HSNT is passionate about helping animals in need. Our mission is to act as an advocate on behalf of all animals and to ensure their legal, moral and ethical consideration and protection. We provide for the well-being of animals who are abandoned, injured, mistreated or otherwise in need. We promote an appreciation of animals and seek to instill respect for all living creatures.
HSNT's Early History
Dr. John S. Burns
On a summer night in 1904, an enthusiastic group of people met in Fort Worth to talk about their plan to form a Humane Society. The group included doctors, businessmen, homemakers, and a judge. Some of the women had worked to protect children and animals in the 1890’s. Now, they joined the new group to fight cruelties. Reading about life in Fort Worth 100 years ago helps us understand their determination. In the city streets it was common to see horses and mules staggering as they pulled overloaded wagons while being beaten with bullhide whips. Newspaper stories often reported the abandonment of infants and young children and the physical abuse of women by drunken husbands. The member of the new Society held frequent meetings, often at the Fakes Furniture Store, which was owned by the Humane Society’s first President, W. G. Turner. Volunteers were organized, duties assigned. In 1905, the Fort Worth Humane Society was officially incorporated as an independent charitable organization with this purpose: “to protect women and children and to prevent cruelty to animals.”
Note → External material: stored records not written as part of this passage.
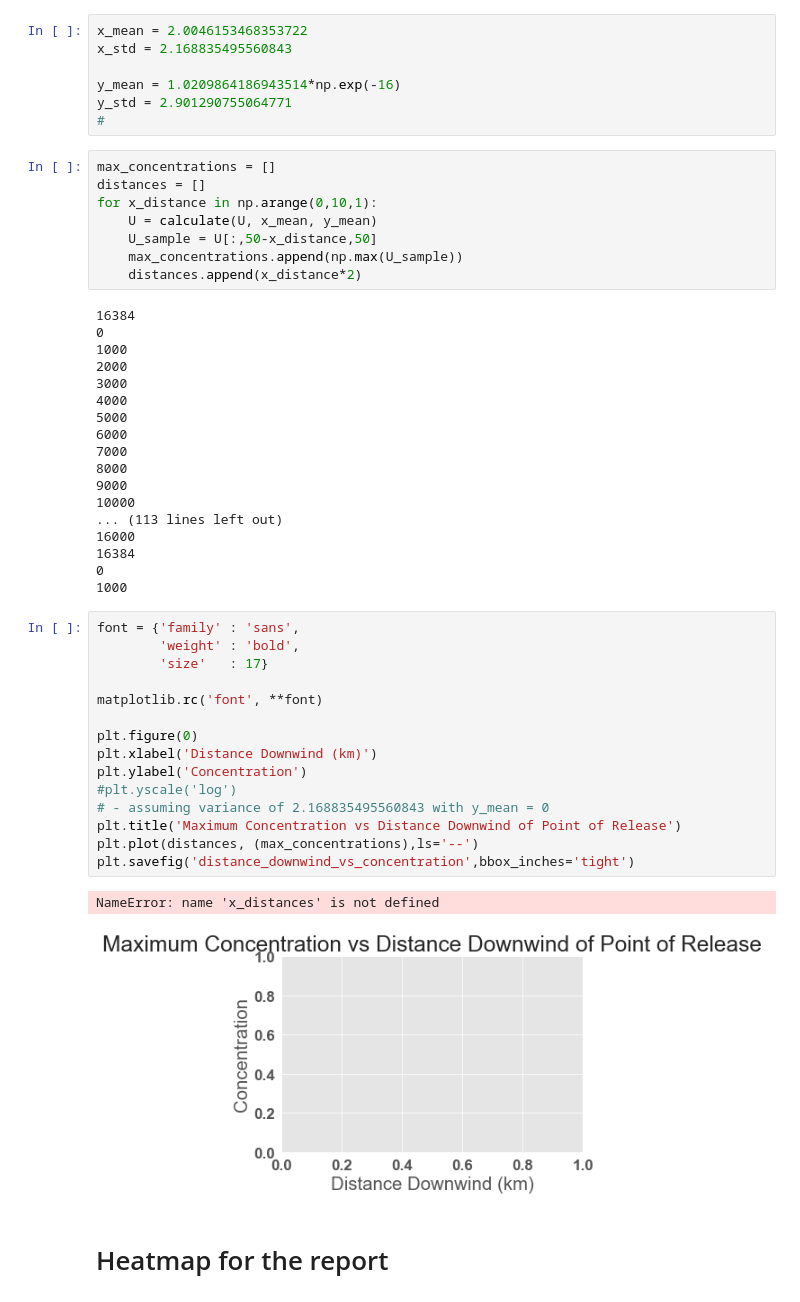
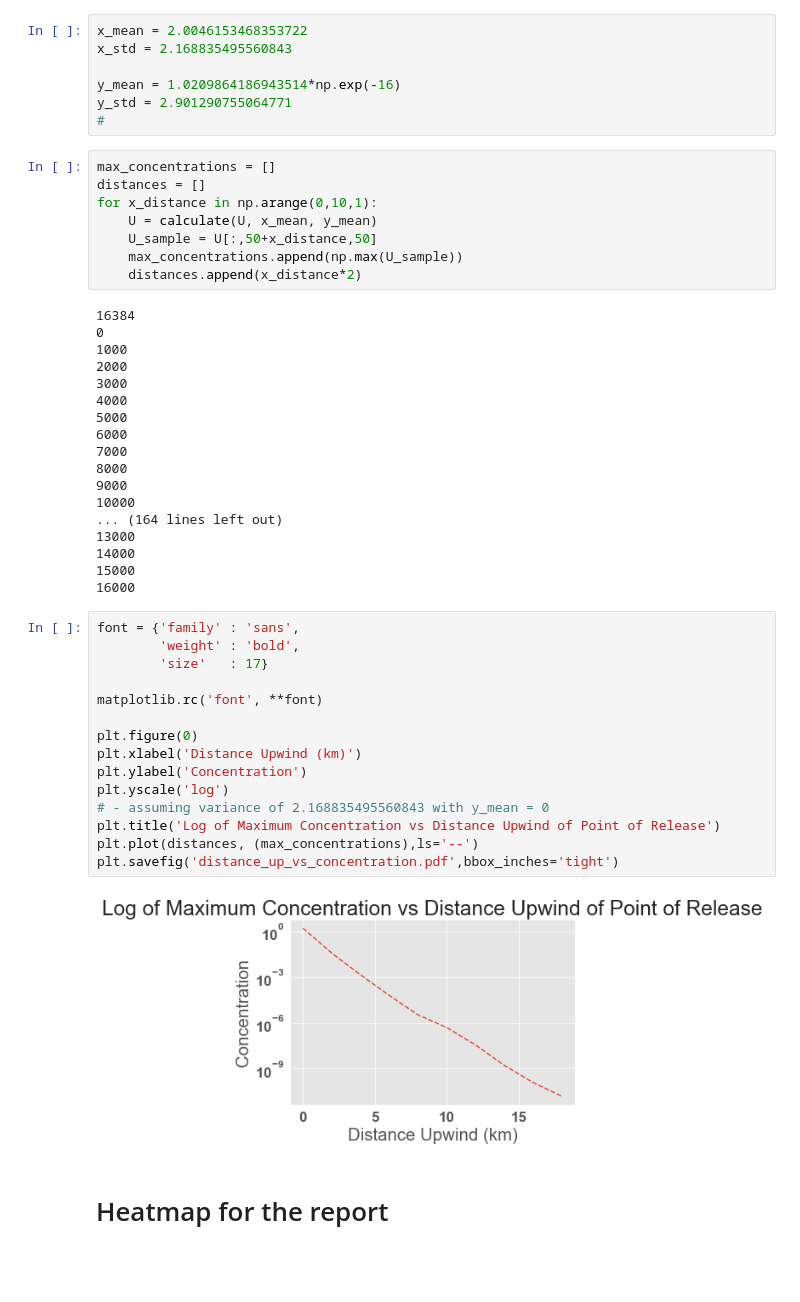
Before and after one commit to ktadgh/Air-Pollution, a Jupyter notebook: Air Polution_normal_wind_speed.ipynb, the cells around one changed output. Saved outputs shown, nothing was run; the diff lists cells and outputs as text; blank space fills up the shorter version.

```diff
--- a/Air Polution_normal_wind_speed.ipynb
+++ b/Air Polution_normal_wind_speed.ipynb
@@ -441,7 +441,7 @@ max_concentrations = []
 distances = []
 for x_distance in np.arange(0,10,1):
     U = calculate(U, x_mean, y_mean)
-    U_sample = U[:,50-x_distance,50]
+    U_sample = U[:,50+x_distance,50]
     max_concentrations.append(np.max(U_sample))
     distances.append(x_distance*2)
 # %% [output]
@@ -457,29 +457,28 @@ for x_distance in np.arange(0,10,1):
 8000
 9000
 10000
-... (113 lines left out)
+... (164 lines left out)
+13000
+14000
+15000
 16000
-16384
-0
-1000
 # %%
 font = {'family' : 'sans',
         'weight' : 'bold',
         'size'   : 17}
 
 matplotlib.rc('font', **font)
 
 plt.figure(0)
-plt.xlabel('Distance Downwind (km)')
+plt.xlabel('Distance Upwind (km)')
 plt.ylabel('Concentration')
-#plt.yscale('log')
+plt.yscale('log')
 # - assuming variance of 2.168835495560843 with y_mean = 0
-plt.title('Maximum Concentration vs Distance Downwind of Point of Release')
+plt.title('Log of Maximum Concentration vs Distance Upwind of Point of Release')
 plt.plot(distances, (max_concentrations),ls='--')
-plt.savefig('distance_downwind_vs_concentration',bbox_inches='tight')
+plt.savefig('distance_up_vs_concentration.pdf',bbox_inches='tight')
 # %% [output]
-NameError: name 'x_distances' is not defined
-[figure, old version]
+[figure, new version]
 # %% [markdown]
 # Heatmap for the report
 # %%
```
Also changed, not shown: parts of 11 cells of this notebook.
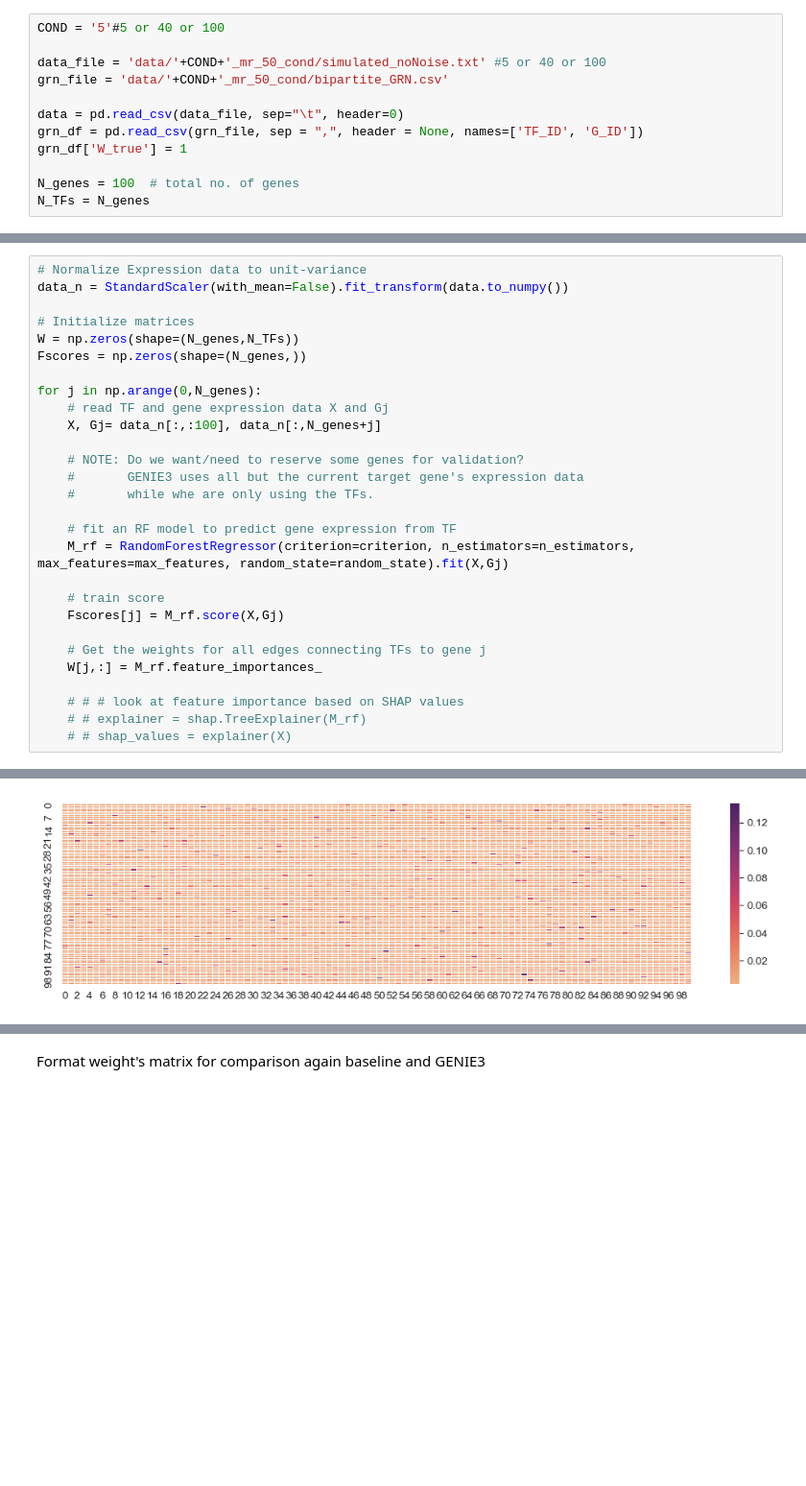
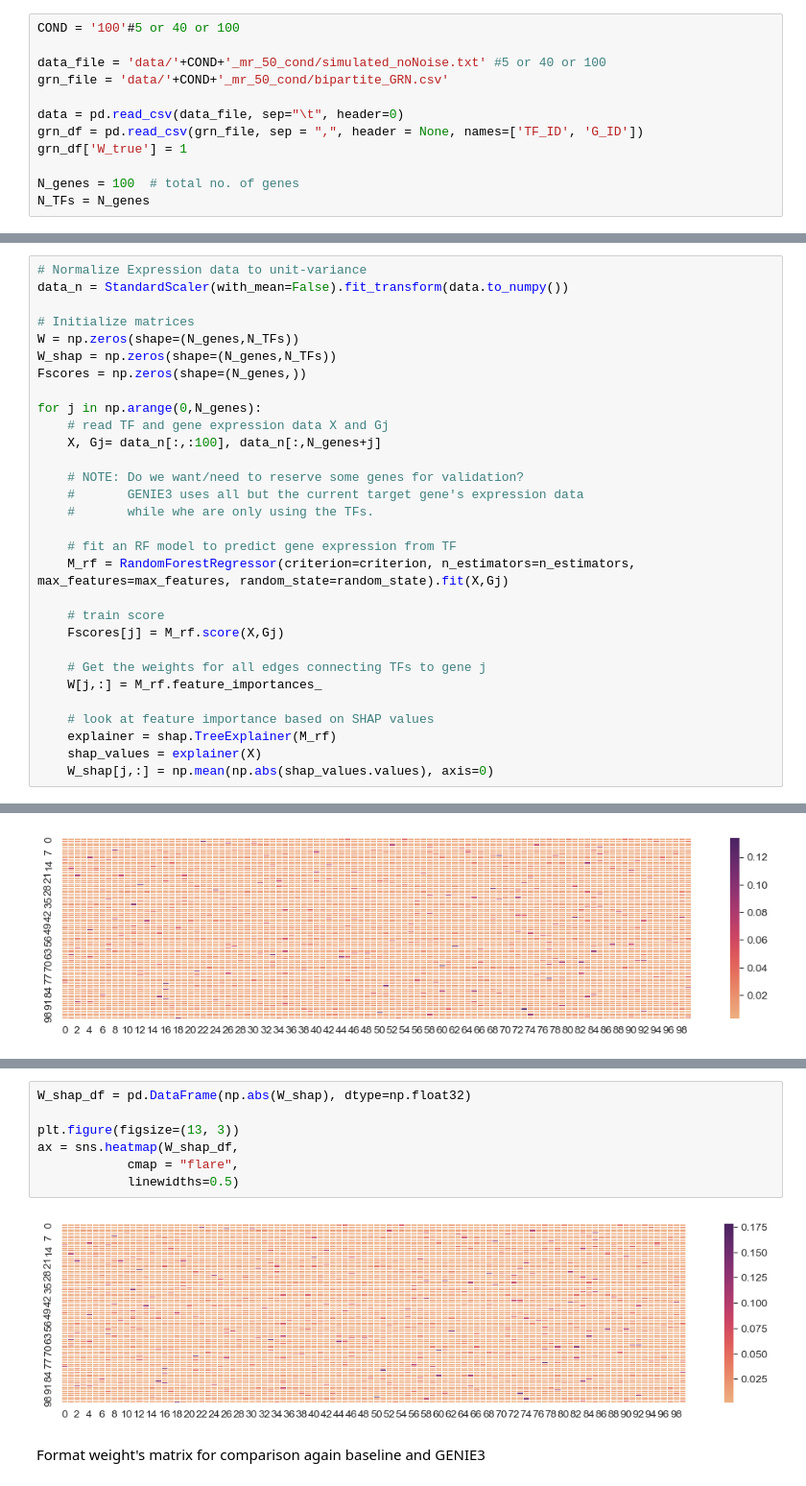
Before and after one commit to MehakBindra/treeGRN, a Jupyter notebook: rf_playground_v1.ipynb, the cells around one changed output, grey strips where cells are left out. Shown at 96% size. Saved outputs shown, nothing was run; the diff lists cells and outputs as text; blank space fills up the shorter version.

Commit message:
adding shap

```diff
--- a/rf_playground_v1.ipynb
+++ b/rf_playground_v1.ipynb
@@ -10,7 +11,7 @@ import sklearn.metrics as metrics
 # %% [markdown]
 Read expression data matrix and ground truth, and fix global data variables
 # %%
-COND = '5'#5 or 40 or 100
+COND = '100'#5 or 40 or 100
 
 data_file = 'data/'+COND+'_mr_50_cond/simulated_noNoise.txt' #5 or 40 or 100
 grn_file = 'data/'+COND+'_mr_50_cond/bipartite_GRN.csv'
@@ -36,6 +37,7 @@ data_n = StandardScaler(with_mean=False).fit_transform(data.to_numpy())
 
 # Initialize matrices
 W = np.zeros(shape=(N_genes,N_TFs))
+W_shap = np.zeros(shape=(N_genes,N_TFs))
 Fscores = np.zeros(shape=(N_genes,))
 
 for j in np.arange(0,N_genes):
@@ -55,9 +57,10 @@ for j in np.arange(0,N_genes):
     # Get the weights for all edges connecting TFs to gene j
     W[j,:] = M_rf.feature_importances_
 
-    # # # look at feature importance based on SHAP values
-    # # explainer = shap.TreeExplainer(M_rf)
-    # # shap_values = explainer(X)
+    # look at feature importance based on SHAP values
+    explainer = shap.TreeExplainer(M_rf)
+    shap_values = explainer(X)
+    W_shap[j,:] = np.mean(np.abs(shap_values.values), axis=0)
 # %% [markdown]
 Visualize importance scores for all genes
 # %%
@@ -72,3 +77,12 @@ ax = sns.heatmap(W_df,
+# %%
+W_shap_df = pd.DataFrame(np.abs(W_shap), dtype=np.float32)
+
+plt.figure(figsize=(13, 3))
+ax = sns.heatmap(W_shap_df,
+            cmap = "flare",
+            linewidths=0.5)
+# %% [output]
+[figure, added]
 # %% [markdown]
 Format weight's matrix for comparison again baseline and GENIE3
 # %%
```
Also changed, not shown: parts of 7 cells of this notebook.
Humane Society volunteers worked with the small police force and sheriff’s deputies to warn first and arrest if necessary owners of over worked horses. Every year the work increased. A Humane officer was employed to patrol the streets and to answer complaints. Since many cruelties occurred outside the city limits, the Society changed its name to “Tarrant County Humane Society” in 1910. Four fountains were built to water thirsty horses and mules coming into the city from dry West Texas . By 1915, the amount and scope of the work done was impressive. A quarterly report for January – March, 1915, states that 1, 525 complaints were investigated. The cases included two little girls found in a brothel, a woman with a two-week old infant, who was cruelly beaten by her husband, homes were found for abandoned children, jobs were found for young boys taken from the overcrowded jail. Hundreds of animals were rescued from starvation, neglect, and physical abuse: 281 horses but also mules, cows, calves, cats, dogs, poultry (including a box car full of chickens), and a monkey. The work done by the pioneer founders of our Humane Society is our heritage.
In 1982, our name was changed to the Humane Society of North Texas to reflect our belief that kindness cannot stop at county lines and to indicate our investigative and rescue work in neighboring counties. Today, strong laws protect children and shelters have been established for endangered women. But animals still need our Humane Society just as they did 100 years ago.